Scan the data, and whenever a line contains "Best", copy it.

[PROVIDED MATERIAL]

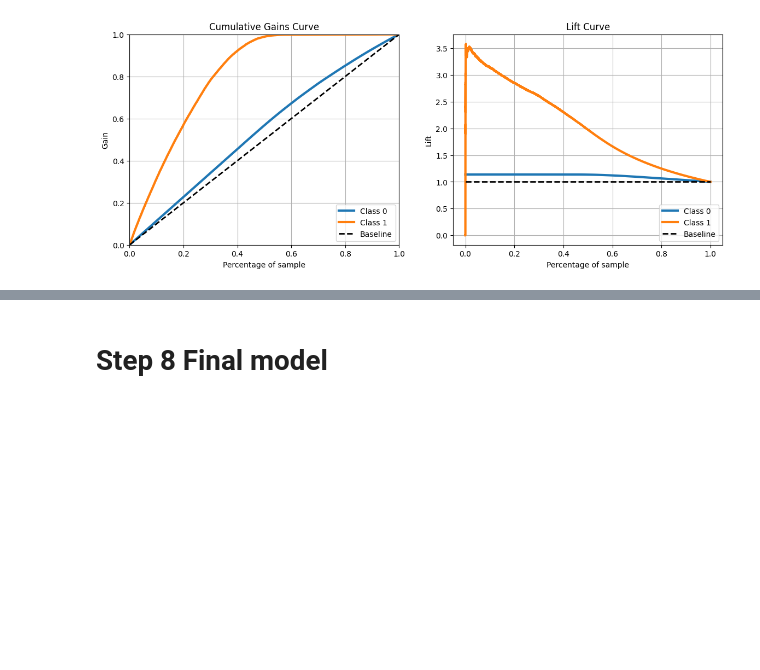
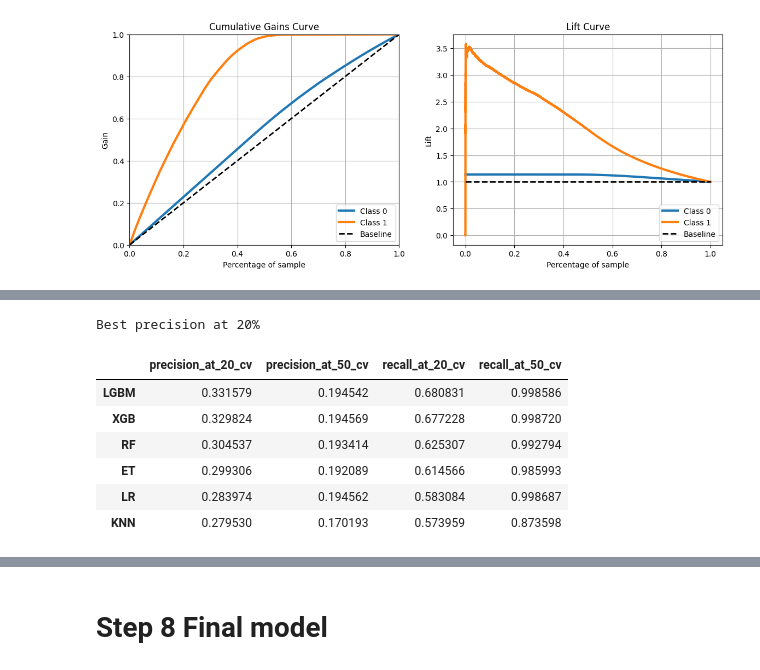
Before and after one commit to Eduardo-95-DS/Car-Insurance-Interest, a Jupyter notebook: notebooks/look_1.0-ear-health-insurance-cross-sell.ipynb, the cells around one changed output, grey strips where cells are left out. Cells and saved outputs as stored; diff of their text form; code cells hidden in the pictures; blank space fills up the shorter version.

```diff
--- a/notebooks/look_1.0-ear-health-insurance-cross-sell.ipynb
+++ b/notebooks/look_1.0-ear-health-insurance-cross-sell.ipynb
@@ -1511,16 +1511,16 @@ df['score'] = xgb_cv[:, 1].tolist()
 df = df.sort_values( 'score', ascending=False )
 
 # compute precision at k
-precision_at_20, data = precision_at_k( df, k=60980 )
-precision_at_50, data = precision_at_k( df, k=152444 )
-print(f'Precision at 20% {precision_at_20}','\n')
-print(f'Precision at 50% {precision_at_50}','\n')
+precision_at_20_xgbcv, data = precision_at_k( df, k=60980 )
+precision_at_50_xgbcv, data = precision_at_k( df, k=152444 )
+print(f'Precision at 20% {precision_at_20_xgbcv}','\n')
+print(f'Precision at 50% {precision_at_50_xgbcv}','\n')
 
 # compute recall at k
-recall_at_20, data = recall_at_k( df, k=60980 )
-recall_at_50, data = recall_at_k( df, k=152444 )
-print(f'Recall at 20% {recall_at_20}','\n')
-print(f'Recall at 50% {recall_at_50}','\n')
+recall_at_20_xgbcv, data = recall_at_k( df, k=60980 )
+recall_at_50_xgbcv, data = recall_at_k( df, k=152444 )
+print(f'Recall at 20% {recall_at_20_xgbcv}','\n')
+print(f'Recall at 50% {recall_at_50_xgbcv}','\n')
 
 # accumulative gain
 rcParams['figure.figsize'] = 14,5
@@ -1607,16 +1607,16 @@ df['score'] = lgbm_cv[:, 1].tolist()
 df = df.sort_values( 'score', ascending=False )
 
 # compute precision at k
-precision_at_20, data = precision_at_k( df, k=60980 )
-precision_at_50, data = precision_at_k( df, k=152444 )
-print(f'Precision at 20% {precision_at_20}','\n')
-print(f'Precision at 50% {precision_at_50}','\n')
+precision_at_20_lgbmcv, data = precision_at_k( df, k=60980 )
+precision_at_50_lgbmcv, data = precision_at_k( df, k=152444 )
+print(f'Precision at 20% {precision_at_20_lgbmcv}','\n')
+print(f'Precision at 50% {precision_at_50_lgbmcv}','\n')
 
 # compute recall at k
-recall_at_20, data = recall_at_k( df, k=60980 )
-recall_at_50, data = recall_at_k( df, k=152444 )
-print(f'Recall at 20% {recall_at_20}','\n')
-print(f'Recall at 50% {recall_at_50}','\n')
+recall_at_20_lgbmcv, data = recall_at_k( df, k=60980 )
+recall_at_50_lgbmcv, data = recall_at_k( df, k=152444 )
+print(f'Recall at 20% {recall_at_20_lgbmcv}','\n')
+print(f'Recall at 50% {recall_at_50_lgbmcv}','\n')
 
 # accumulative gain
 rcParams['figure.figsize'] = 14,5
@@ -1651,0 +1662,22 @@ ValueError: Shape of passed values is (2, 1), indices imply (2, 2)
+# %%
+cv_res=np.array([[precision_at_20_lgbmcv,precision_at_50_lgbmcv,recall_at_20_lgbmcv,recall_at_50_lgbmcv],
+            [precision_at_20_xgbcv, precision_at_50_xgbcv, recall_at_20_xgbcv, recall_at_50_xgbcv],
+            [precision_at_20_rfcv,  precision_at_50_rfcv,  recall_at_20_rfcv,  recall_at_50_rfcv],
+            [precision_at_20_etcv,  precision_at_50_etcv,  recall_at_20_etcv,  recall_at_50_etcv],
+            [precision_at_20_knncv, precision_at_50_knncv, recall_at_20_knncv,  recall_at_50_knncv],
+            [precision_at_20_lrcv,  precision_at_50_lrcv,  recall_at_20_lrcv,  recall_at_50_lrcv]])
+
+cv_results=pd.DataFrame(cv_res,columns=['precision_at_20_cv','precision_at_50_cv','recall_at_20_cv','recall_at_50_cv'],
+                 index=['LGBM','XGB','RF','ET','KNN','LR'])
+# %%
+print('Best precision at 20%')
+cv_results.sort_values(by=['precision_at_20_cv'],ascending=False)
+# %% [output]
+Best precision at 20%
+|  | precision_at_20_cv | precision_at_50_cv | recall_at_20_cv | recall_at_50_cv |
+| LGBM | 0.331579 | 0.194542 | 0.680831 | 0.998586 |
+| XGB | 0.329824 | 0.194569 | 0.677228 | 0.998720 |
+| RF | 0.304537 | 0.193414 | 0.625307 | 0.992794 |
+| ET | 0.299306 | 0.192089 | 0.614566 | 0.985993 |
+| LR | 0.283974 | 0.194562 | 0.583084 | 0.998687 |
+| KNN | 0.279530 | 0.170193 | 0.573959 | 0.873598 |
```
Also changed, not shown: parts of 12 cells of this notebook.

[/PROVIDED MATERIAL]

YOUR RESPONSE –
+print('Best precision at 20%')
+Best precision at 20%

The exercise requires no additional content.